Violin Sonata in F, Op.24 (Spring) Fauré
Apres un reve Gluck
Präludium und Allegro Mozart
Sonata for piano and violin in E minor, K304 Traditional (arr. Jones)
Dafydd y Garreg Wen [David of the White Rock]
Lisa Lan [Fair Lisa] Vitali
Chaconne in G minor
Louise Jones (violin)
Kathron Sturrock (piano)
CD No: SAIN - SCD-4058 Duration: Reviewed: April 2002
Jones & Sturrock on Sain
Reviewed by Richard Whitehouse
Few debut recitals outlive their function as calling-cards for the artist in question, but that by Louise Jones is one such. The programme is arranged so that the two sonatas enclose a variety of encores and transcriptions.
Mozarts Sonata in E minor his only minor-key work for the medium is distinguished by the pathos of its Allegro and wistfulness of the Menuet that follows. Jones responds to these qualities in full measure, above all in her limpid rendering of the latters brief but affecting trio.
Jones herself contributes transcriptions of two Welsh folksongs - the evergreen David of the White Rock, with its vein of pensive melancholy, and the timeless and ethereal Fair Lisa. Tomaso Antonio Vitalis Chaconne in G minor puts the violin through its paces in a cumulative if protracted sequence of variations. Jones responds with no mean agility, but sounds more involved in Kreislers Präludium und Allegro among his more substantial miniatures, despatched with incisive bravura. Glucks Mélodie has a suitably elegant restraint, while Faurés plaintive Apres un reve avoids mawkishness through Joness subtly varied use of vibrato.

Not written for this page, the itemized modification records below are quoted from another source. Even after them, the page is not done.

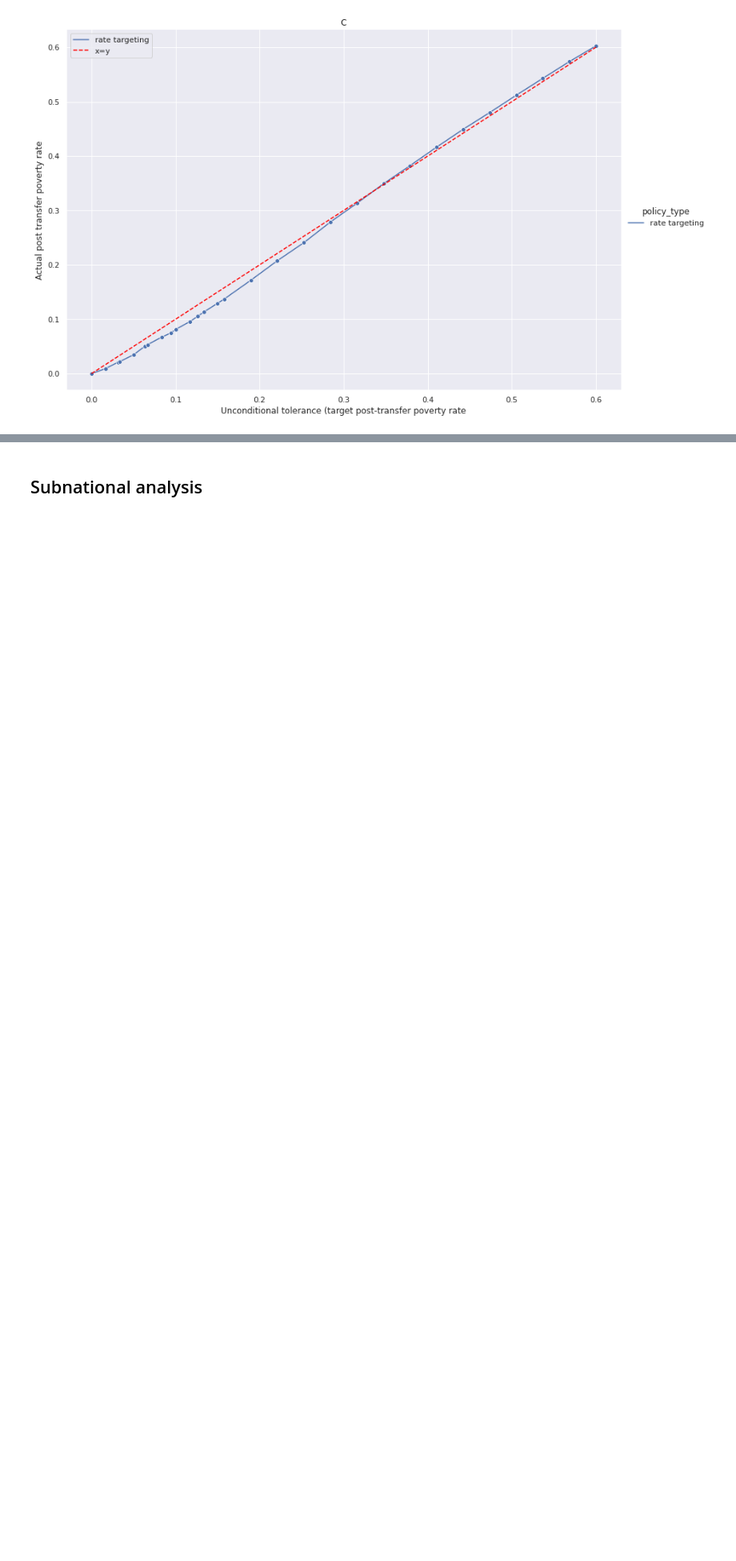
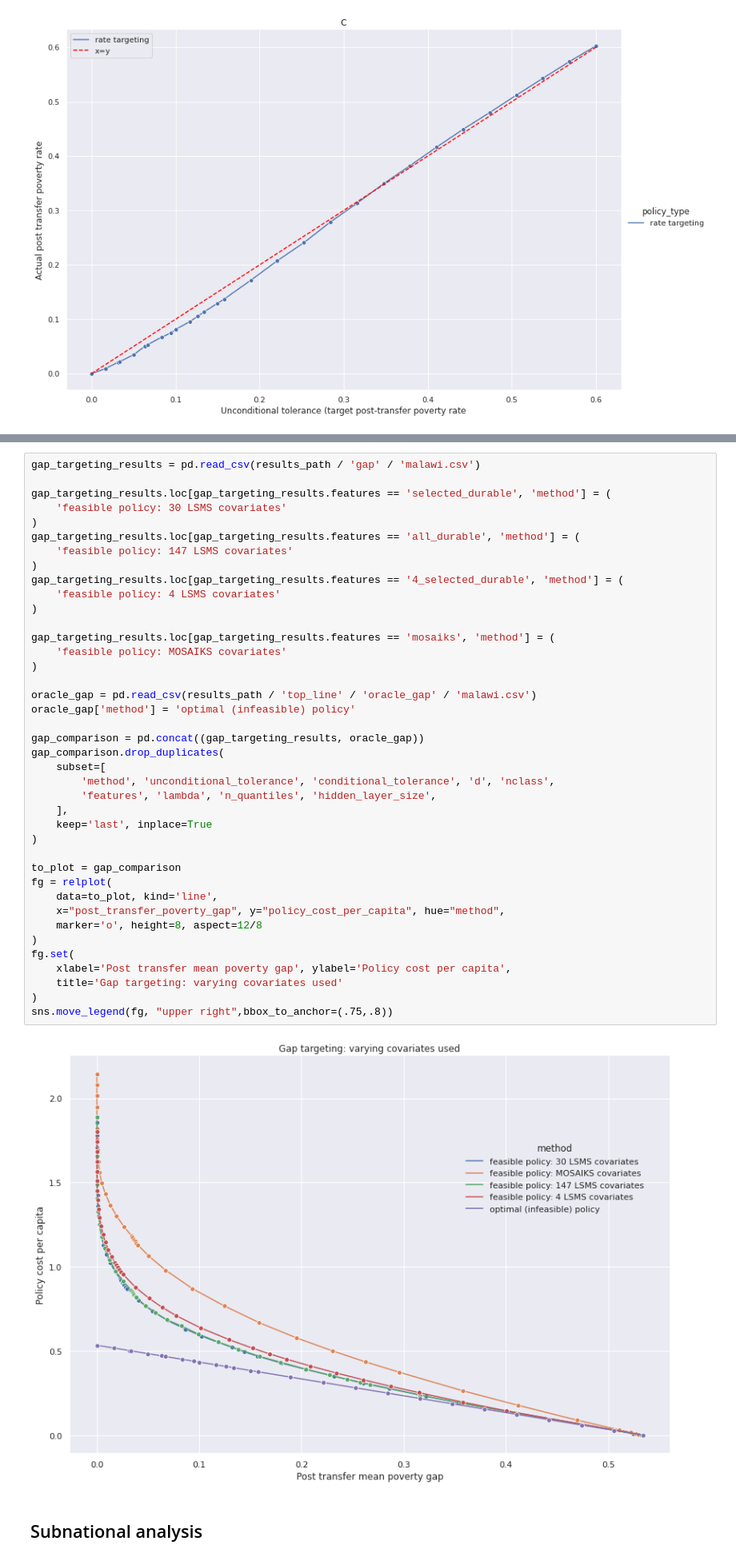
Before and after one commit to lselker13/eop, a Jupyter notebook: run_simulations/plot_malawi.ipynb, the cells around one changed output, grey strips where cells are left out. Shown at 80% size. Drawn from its saved outputs; the diff is of its cells as text; blank space fills up the shorter version.

```diff
--- a/run_simulations/plot_malawi.ipynb
+++ b/run_simulations/plot_malawi.ipynb
@@ -562,3 +603,45 @@ fg.set(xlabel='Unconditional tolerance (target post-transfer poverty rate', ylab
+# %%
+gap_targeting_results = pd.read_csv(results_path / 'gap' / 'malawi.csv')
+
+gap_targeting_results.loc[gap_targeting_results.features == 'selected_durable', 'method'] = (
+    'feasible policy: 30 LSMS covariates'
+)
+gap_targeting_results.loc[gap_targeting_results.features == 'all_durable', 'method'] = (
+    'feasible policy: 147 LSMS covariates'
+)
+gap_targeting_results.loc[gap_targeting_results.features == '4_selected_durable', 'method'] = (
+    'feasible policy: 4 LSMS covariates'
+)
+
+gap_targeting_results.loc[gap_targeting_results.features == 'mosaiks', 'method'] = (
+    'feasible policy: MOSAIKS covariates'
+)
+
+oracle_gap = pd.read_csv(results_path / 'top_line' / 'oracle_gap' / 'malawi.csv')
+oracle_gap['method'] = 'optimal (infeasible) policy'
+
+gap_comparison = pd.concat((gap_targeting_results, oracle_gap))
+gap_comparison.drop_duplicates(
+    subset=[
+        'method', 'unconditional_tolerance', 'conditional_tolerance', 'd', 'nclass',
+        'features', 'lambda', 'n_quantiles', 'hidden_layer_size',
+    ],
+    keep='last', inplace=True
+)
+
+to_plot = gap_comparison
+fg = relplot(
+    data=to_plot, kind='line',
+    x="post_transfer_poverty_gap", y="policy_cost_per_capita", hue="method",
+    marker='o', height=8, aspect=12/8
+)
+fg.set(
+    xlabel='Post transfer mean poverty gap', ylabel='Policy cost per capita',
+    title='Gap targeting: varying covariates used'
+)
+sns.move_legend(fg, "upper right",bbox_to_anchor=(.75,.8))
+# %% [output]
+[figure, added]
 # %% [markdown]
 ## Subnational analysis
 # %%
```
Also changed, not shown: parts of 8 cells of this notebook.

While Joness account of Beethovens Spring Sonata is not revelatory in an interpretative sense, it savours the works freshness of expression to the full. The Allegro, with its indelible opening melody, is thoughtful yet never inhibited, while the closing Rondo has a decidedly lyrical resolve. Even finer are the hushed intensity of the Adagio, violin and piano dovetailing in perfect accord during the final bars (throughout the disc, Kathron Sturrocks pianism is exceptional), and the urbanity of the brief but characterful Scherzo.
Sound is excellent throughout, with the balance between violin and piano so often difficult to manage in the studio a model of its kind. A debut recital of uncommon maturity and insight.